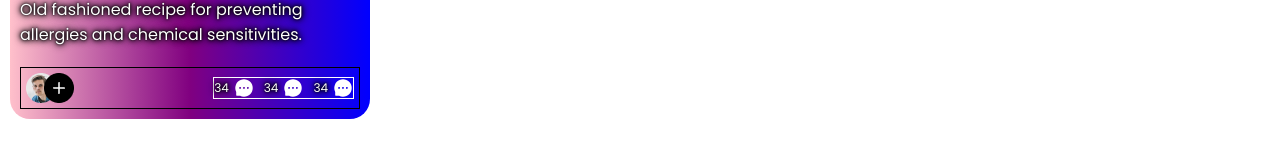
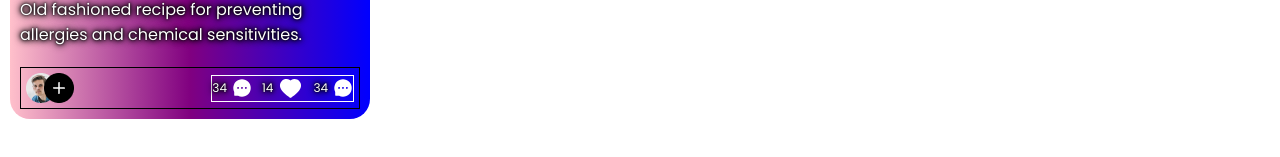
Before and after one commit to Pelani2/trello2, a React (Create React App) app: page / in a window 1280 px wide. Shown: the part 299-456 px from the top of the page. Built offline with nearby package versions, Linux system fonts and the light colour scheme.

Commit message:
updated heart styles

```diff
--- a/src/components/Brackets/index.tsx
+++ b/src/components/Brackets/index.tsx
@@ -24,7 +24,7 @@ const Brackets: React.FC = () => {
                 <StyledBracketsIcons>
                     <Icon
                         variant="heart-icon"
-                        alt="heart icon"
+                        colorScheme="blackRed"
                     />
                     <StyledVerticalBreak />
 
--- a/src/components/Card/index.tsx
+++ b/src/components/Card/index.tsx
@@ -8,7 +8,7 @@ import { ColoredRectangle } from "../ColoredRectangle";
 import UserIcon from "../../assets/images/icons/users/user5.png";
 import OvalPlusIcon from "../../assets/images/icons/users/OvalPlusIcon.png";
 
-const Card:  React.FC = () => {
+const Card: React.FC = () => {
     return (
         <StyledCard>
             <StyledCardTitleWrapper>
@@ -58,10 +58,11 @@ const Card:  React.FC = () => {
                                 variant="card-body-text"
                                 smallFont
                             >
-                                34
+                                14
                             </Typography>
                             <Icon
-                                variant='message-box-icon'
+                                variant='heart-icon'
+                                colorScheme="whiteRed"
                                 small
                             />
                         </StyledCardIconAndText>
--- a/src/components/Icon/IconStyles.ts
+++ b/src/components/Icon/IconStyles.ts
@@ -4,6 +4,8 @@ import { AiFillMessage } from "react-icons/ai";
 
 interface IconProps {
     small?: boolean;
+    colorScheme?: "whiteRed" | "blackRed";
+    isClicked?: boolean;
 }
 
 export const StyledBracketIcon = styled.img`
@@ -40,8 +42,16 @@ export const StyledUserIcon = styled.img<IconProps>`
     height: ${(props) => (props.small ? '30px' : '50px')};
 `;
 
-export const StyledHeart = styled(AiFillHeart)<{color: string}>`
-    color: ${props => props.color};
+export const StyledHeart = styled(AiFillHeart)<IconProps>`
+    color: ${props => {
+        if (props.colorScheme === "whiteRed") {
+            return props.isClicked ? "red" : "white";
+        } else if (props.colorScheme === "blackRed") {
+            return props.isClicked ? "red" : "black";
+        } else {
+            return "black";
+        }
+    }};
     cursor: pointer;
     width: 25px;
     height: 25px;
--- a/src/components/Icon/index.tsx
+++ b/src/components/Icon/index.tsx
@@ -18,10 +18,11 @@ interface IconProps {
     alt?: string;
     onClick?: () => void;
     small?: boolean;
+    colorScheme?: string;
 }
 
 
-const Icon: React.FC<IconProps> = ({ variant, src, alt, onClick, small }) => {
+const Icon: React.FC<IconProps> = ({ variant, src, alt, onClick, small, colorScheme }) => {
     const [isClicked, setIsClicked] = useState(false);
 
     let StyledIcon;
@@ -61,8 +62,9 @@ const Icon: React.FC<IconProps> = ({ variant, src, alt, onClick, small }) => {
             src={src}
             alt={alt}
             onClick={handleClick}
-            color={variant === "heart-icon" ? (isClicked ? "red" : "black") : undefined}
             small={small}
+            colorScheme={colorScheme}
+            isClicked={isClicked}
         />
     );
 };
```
--*--
**Assignment**
Would you please output the listing above exactly, leaving out the pictures?

**Result for this exercise**
Before and after one commit to Pelani2/trello2, a React (Create React App) app: page / in a window 1280 px wide. Shown: the part 299-456 px from the top of the page. Built offline with nearby package versions, Linux system fonts and the light colour scheme.

Commit message:
updated heart styles

```diff
--- a/src/components/Brackets/index.tsx
+++ b/src/components/Brackets/index.tsx
@@ -24,7 +24,7 @@ const Brackets: React.FC = () => {
                 <StyledBracketsIcons>
                     <Icon
                         variant="heart-icon"
-                        alt="heart icon"
+                        colorScheme="blackRed"
                     />
                     <StyledVerticalBreak />
 
--- a/src/components/Card/index.tsx
+++ b/src/components/Card/index.tsx
@@ -8,7 +8,7 @@ import { ColoredRectangle } from "../ColoredRectangle";
 import UserIcon from "../../assets/images/icons/users/user5.png";
 import OvalPlusIcon from "../../assets/images/icons/users/OvalPlusIcon.png";
 
-const Card:  React.FC = () => {
+const Card: React.FC = () => {
     return (
         <StyledCard>
             <StyledCardTitleWrapper>
@@ -58,10 +58,11 @@ const Card:  React.FC = () => {
                                 variant="card-body-text"
                                 smallFont
                             >
-                                34
+                                14
                             </Typography>
                             <Icon
-                                variant='message-box-icon'
+                                variant='heart-icon'
+                                colorScheme="whiteRed"
                                 small
                             />
                         </StyledCardIconAndText>
--- a/src/components/Icon/IconStyles.ts
+++ b/src/components/Icon/IconStyles.ts
@@ -4,6 +4,8 @@ import { AiFillMessage } from "react-icons/ai";
 
 interface IconProps {
     small?: boolean;
+    colorScheme?: "whiteRed" | "blackRed";
+    isClicked?: boolean;
 }
 
 export const StyledBracketIcon = styled.img`
@@ -40,8 +42,16 @@ export const StyledUserIcon = styled.img<IconProps>`
     height: ${(props) => (props.small ? '30px' : '50px')};
 `;
 
-export const StyledHeart = styled(AiFillHeart)<{color: string}>`
-    color: ${props => props.color};
+export const StyledHeart = styled(AiFillHeart)<IconProps>`
+    color: ${props => {
+        if (props.colorScheme === "whiteRed") {
+            return props.isClicked ? "red" : "white";
+        } else if (props.colorScheme === "blackRed") {
+            return props.isClicked ? "red" : "black";
+        } else {
+            return "black";
+        }
+    }};
     cursor: pointer;
     width: 25px;
     height: 25px;
--- a/src/components/Icon/index.tsx
+++ b/src/components/Icon/index.tsx
@@ -18,10 +18,11 @@ interface IconProps {
     alt?: string;
     onClick?: () => void;
     small?: boolean;
+    colorScheme?: string;
 }
 
 
-const Icon: React.FC<IconProps> = ({ variant, src, alt, onClick, small }) => {
+const Icon: React.FC<IconProps> = ({ variant, src, alt, onClick, small, colorScheme }) => {
     const [isClicked, setIsClicked] = useState(false);
 
     let StyledIcon;
@@ -61,8 +62,9 @@ const Icon: React.FC<IconProps> = ({ variant, src, alt, onClick, small }) => {
             src={src}
             alt={alt}
             onClick={handleClick}
-            color={variant === "heart-icon" ? (isClicked ? "red" : "black") : undefined}
             small={small}
+            colorScheme={colorScheme}
+            isClicked={isClicked}
         />
     );
 };
```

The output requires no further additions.